He's a One Man Wrecking Crew of Geography Knowledge
There’s a very important competition taking place in Washington D.C. next week. It’s the National Geographic Bee and West Virginia has a competitor who thinks he has the right stuff.
Andrew Christy is an 8th Grader at St. Francis de Sales Central Catholic School, in Morgantown. He’s going to represent West Virginia, for THE THIRD YEAR IN A ROW, at the National Geographic Bee. He came up short on his first two tries, but now, it’s his final chance to bring home 50 thousand dollars in college scholarships and bragging rights to the Mountain State.
"It feels really good; in sixth grade I was very nervous, in seventh grade, I was pretty nervous, but this year I think I know what’s going on," said Christy.
"I know the drill. I’m still a little nervous, but not as nervous as I have been before."
Like Spelling Bees, at a Geography Bee contestants must answer questions correctly to advance. But it’s a bit different in that every contestant will have to answer nine questions, and the best ten competitors get to make it to the finals. That usually means if you miss one of the nine, you’re probably out of the game.
And they aren’t easy questions, either. Listeners, let’s try one together. Here’s the question.
Caribbean Hindustani, a dialect of Hindi, is commonly spoken in an island country off the coast of Venezuela. Can you name the country?

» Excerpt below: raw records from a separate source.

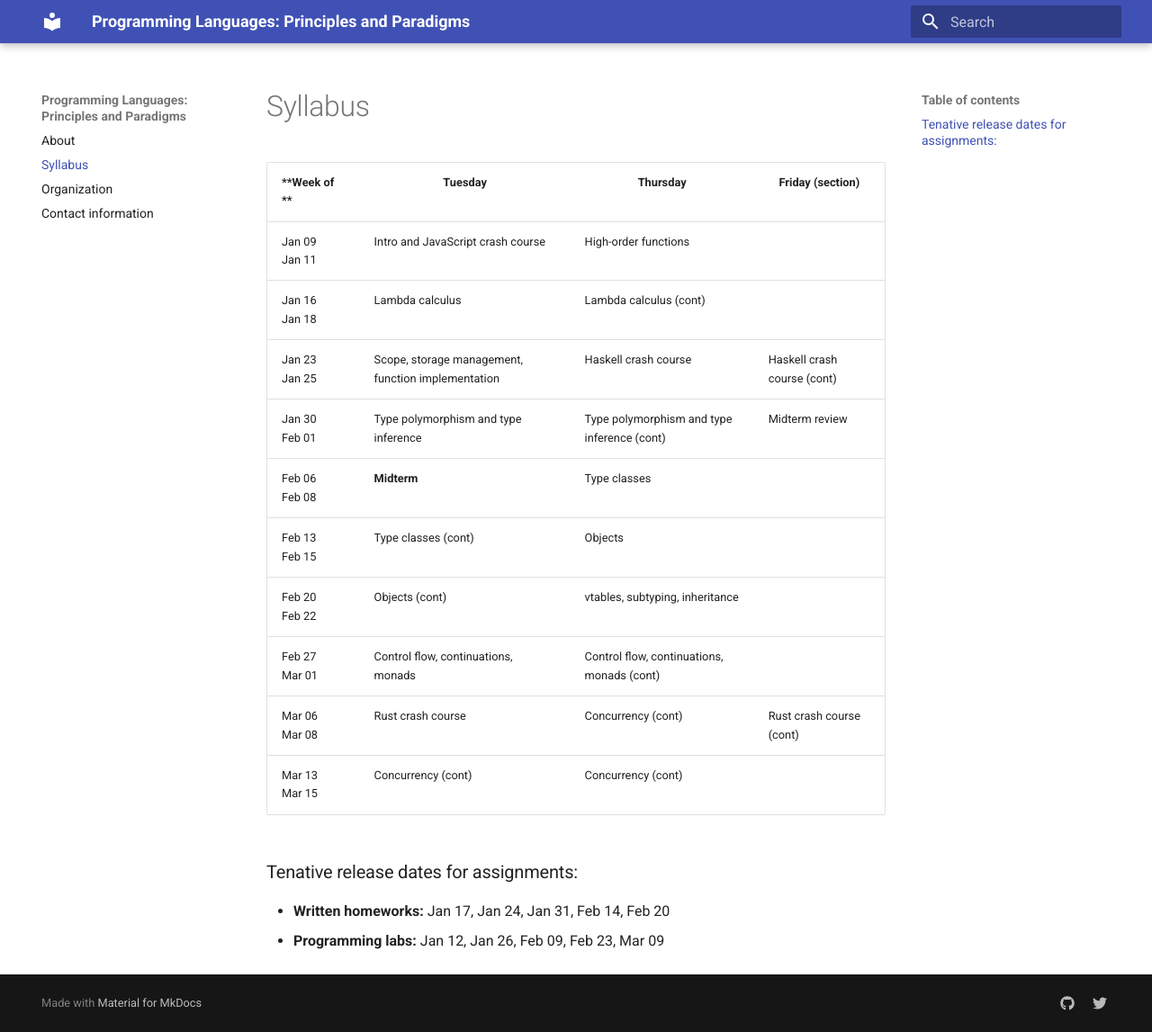
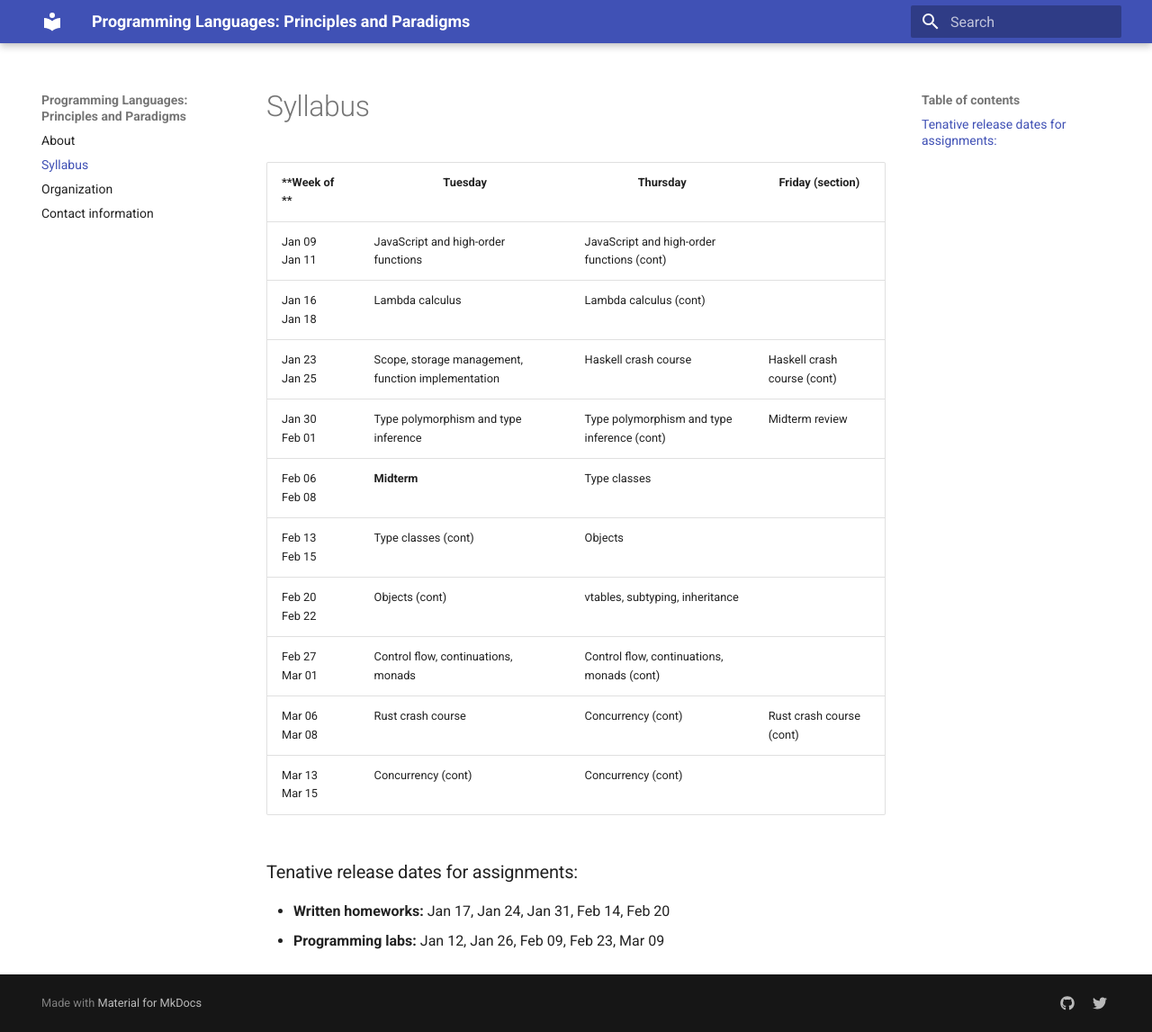
Before and after one commit to kpister/cse130-summer19-b, an MkDocs documentation site: the page built from docs/syllabus.md, in a window 1280 px wide and 1147 px high. Shown: the whole window at 90% size. Built offline with MkDocs 1.6.1 and Material for MkDocs 9.7.7, drawn with Linux system fonts in a browser that asks for light colours; old or Windows-style settings are respelled for this version of MkDocs.

Commit message:
tweak names of first few

```diff
--- a/docs/syllabus.md
+++ b/docs/syllabus.md
@@ -1,6 +1,6 @@
 | **Week of **        | <center>**Tuesday**</center>                         | <center>**Thursday**</center>                  | <center>**Friday (section)**</center>        |
 |:--------------------|:-----------------------------------------------------|:-----------------------------------------------|:---------------------------------------------|
-| Jan 09 <br/> Jan 11 |  Intro and JavaScript crash course                   | High-order functions                           |
+| Jan 09 <br/> Jan 11 |  JavaScript and high-order functions                 | JavaScript and high-order functions (cont)     |
 | Jan 16 <br/> Jan 18 |  Lambda calculus                                     | Lambda calculus (cont)                         |
 | Jan 23 <br/> Jan 25 |  Scope, storage management, function implementation  | Haskell crash course                           | Haskell crash course (cont)
 | Jan 30 <br/> Feb 01 |  Type polymorphism and type inference                | Type polymorphism and type inference (cont)    | Midterm review
```
Also changed, not shown: site/search/search_index.json.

The Answer is Trinidad and Tobago. That’ s a sample question of what might be asked in the bee. Andrew says the questions are tough: few are multiple choice, and while clues may be given, a contestant really has to know where to find them.
"Last year at nationals, there was a question about the Gulf of Fonseca, it’s between El Salvador, Honduras, and Nicaragua, and I got it wrong," Christy said.
"They won’t straight ask you what’s the capital of this country, or what river runs through this capital, they will word it differently and give you clues in the question. You can ask for them to repeat the question, or for them to spell a word."
He may not have traveled to the Gulf of Fonseca, but he’s traveled a lot for a 13 year old young man, and he says traveling has helped him stay enthused about geography.
"I like western South America, because that’s where llamas live and I really like llamas. They are my favorite animal," said Christy.
"We went on a cruise in Europe; we went to Italy, Greece, Croatia, and Turkey. I’ve been to the Bahamas, and I have been to Niagara Falls."
To prepare for the challenge, Christy studies atlases and maps, and takes online quizzes. He says the most difficult part of the competition every year are the other competitors.
"Everyone is good because they had to win their state, and region. Everyone is good, they are all on the same level, or better than you," he said.
But he loves the competition. Andrew will be attending Morgantown High School next year. He isn’t sure about his future plans, other than to attend college where he’s interested in studying science, or possibly architecture.
Andrew will be in Washington this weekend to compete in the National Geographic Bee. The top 10 finalists will compete in the final round, next Wednesday, moderated by journalist Soledad O' Brien. It will air on television on the National Geographic Channel.